Burst Pipes Can Be an Expensive Mess to Clean Up and Easy to Avoid
When outside temperatures hit 32 degrees Fahrenheit or below, you want to check and protect all the water pipes in your house. Take nothing for granted. Twenty degrees Fahrenheit is known as the red-alert level when water in pipes can freeze, create pressure and burst its metal or plastic.
If your area is expecting a freeze, use this checklist to help warm your pipes and protect your pocketbook.
- Drip your indoor faucets.
“Drip” means you turn faucets on just enough to stay on, given that pipes can freeze overnight. Even at a trickle, the moving water helps prevent pipe problems.
Note that pipes don’t always burst when they are freezing or frozen. Damage can come in the pressure caused as thawed water begins again to rush through the pipe.
- Open the cabinet doors under your sink.
While you stand at the kitchen or bathroom sink to set a controlled drip, reach down and open the doors below. For pipes near an outside wall, this is especially important. As much as possible, invite room-temperature air to flow in and around your pipes.
- Safeguard the hose bibs exposed to the outside.
A hose bib is the outdoor water tap on the outside of your home. Locate your hose bib, disconnect any hoses from it, and shut off or drain the water from the faucet. Drain the water from the hose. Inside your home or crawl space, turn off any valve that supplies water just to the outdoor faucets. As with the kitchen and bathroom faucets, turn the handles of the hose bib to drip, and place insulating covers over them.
Long term, consider a frost-resistant outdoor spigot.
- Open all your heat registers.
As you learned early in your science class, hot air rises and cold air falls. When you open the lower registers and close the top ones, you invite the hot air to stay and the cold air to go. Cold air is heavier and flows down to the lower register.
- Cover your exposed pipes.

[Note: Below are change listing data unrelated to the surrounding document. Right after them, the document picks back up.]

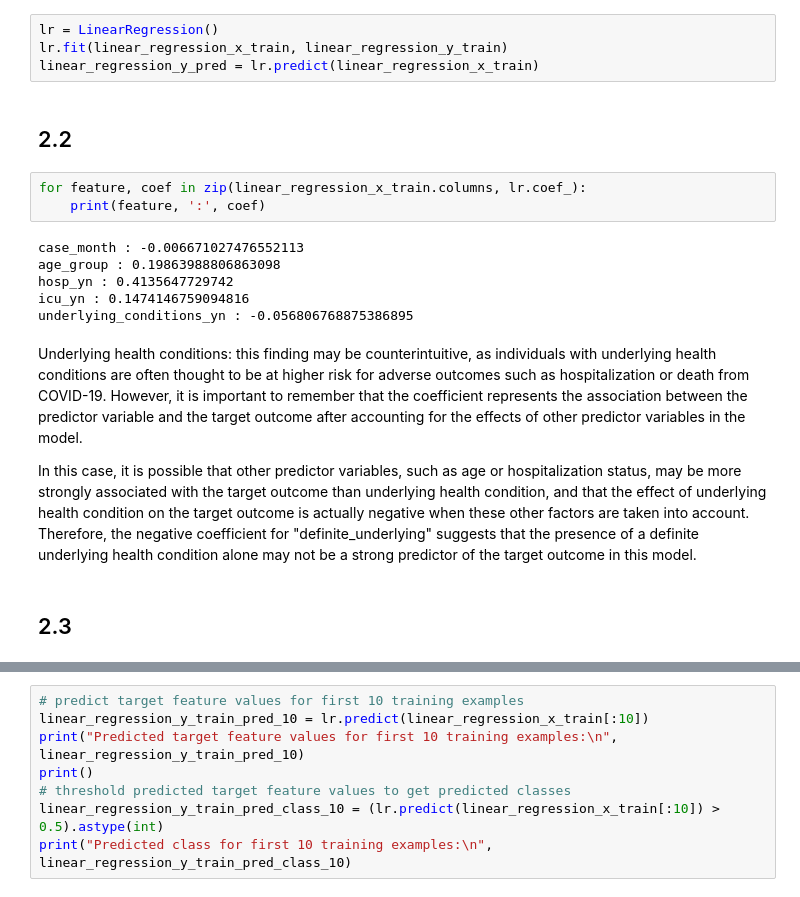
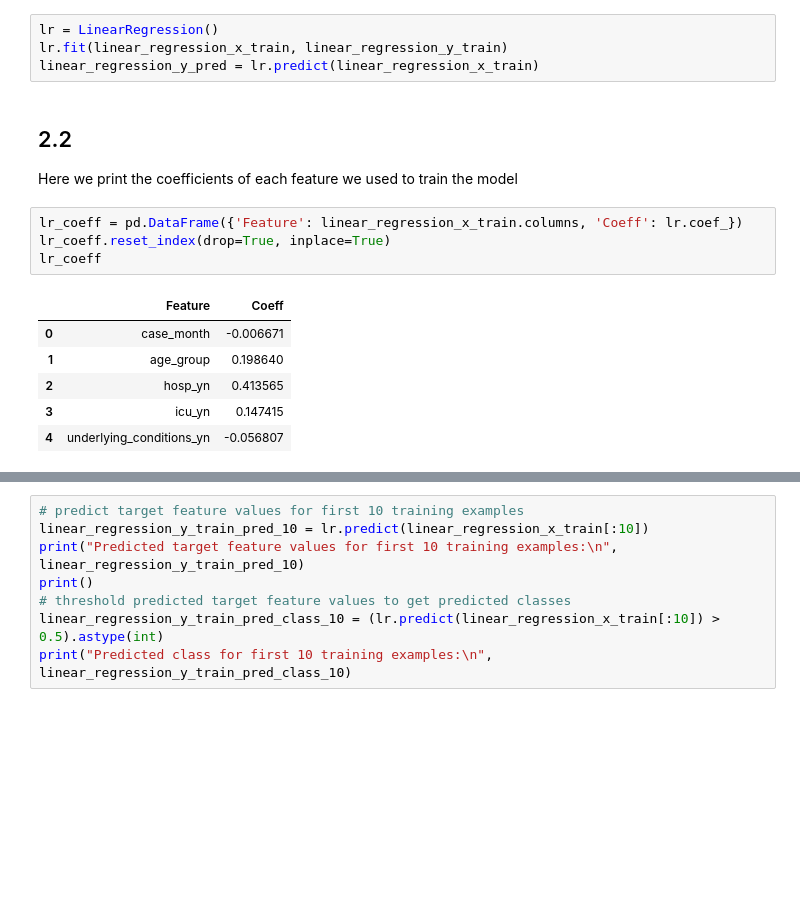
Before and after one commit to mattx245/Machine-Learning-Project, a Jupyter notebook: Homework2_22207000_12468998.ipynb, the cells around one changed output, grey strips where cells are left out. Drawn from its saved outputs; the diff is of its cells as text; blank space fills up the shorter version.

```diff
--- a/Homework2_22207000_12468998.ipynb
+++ b/Homework2_22207000_12468998.ipynb
@@ -332,20 +334,18 @@ linear_regression_y_test = test['death_yn']
 lr = LinearRegression()
 lr.fit(linear_regression_x_train, linear_regression_y_train)
 linear_regression_y_pred = lr.predict(linear_regression_x_train)
-# %% [markdown]
-## 2.2
-# %%
-for feature, coef in zip(linear_regression_x_train.columns, lr.coef_):
-    print(feature, ':', coef)
-# %% [output]
-case_month : -0.006671027476552113
-age_group : 0.19863988806863098
-hosp_yn : 0.4135647729742
-icu_yn : 0.1474146759094816
-underlying_conditions_yn : -0.056806768875386895
-# %% [markdown]
-Underlying health conditions: this finding may be counterintuitive, as individuals with underlying health conditions are often thought to be at higher risk for adverse outcomes such as hospitalization or death from COVID-19. However, it is important to remember that the coefficient represents the association between the predictor variable and the target outcome after accounting for the effects of other predictor variables in the model.
-
-In this case, it is possible that other predictor variables, such as age or hospitalization status, may be more strongly associated with the target outcome than underlying health condition, and that the effect of underlying health condition on the target outcome is actually negative when these other factors are taken into account. Therefore, the negative coefficient for "definite_underlying" suggests that the presence of a definite underlying health condition alone may not be a strong predictor of the target outcome in this model.
-# %% [markdown]
-## 2.3
+# %% [markdown]
+## 2.2
+
+Here we print the coefficients of each feature we used to train the model
+# %%
+lr_coeff = pd.DataFrame({'Feature': linear_regression_x_train.columns, 'Coeff': lr.coef_})
+lr_coeff.reset_index(drop=True, inplace=True)
+lr_coeff
+# %% [output]
+|  | Feature | Coeff |
+| 0 | case_month | -0.006671 |
+| 1 | age_group | 0.198640 |
+| 2 | hosp_yn | 0.413565 |
+| 3 | icu_yn | 0.147415 |
+| 4 | underlying_conditions_yn | -0.056807 |
```
Also changed, not shown: parts of 21 cells of this notebook.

Every exposed pipe in winter is trouble waiting to happen. Insulate your outside pipes with pipe wrap or foam pipe sleeves available at most hardware stores. Insulate the gaps where pipes enter the walls.
- Caulk outside pipes.
Use calk or canned spray foam to cover outdoor pipes and seal the spaces where they go through walls. While you’re at it, check for exposed piping in un-insulated spaces such as a crawlspace, attic, outside walls, etc. For larger holes, use a rubber gasket.
- Turn on the heat in unoccupied units.
The enemy is cold. Even in currently unused units, rooms or bathrooms, make sure the heat is high enough to resist freezing.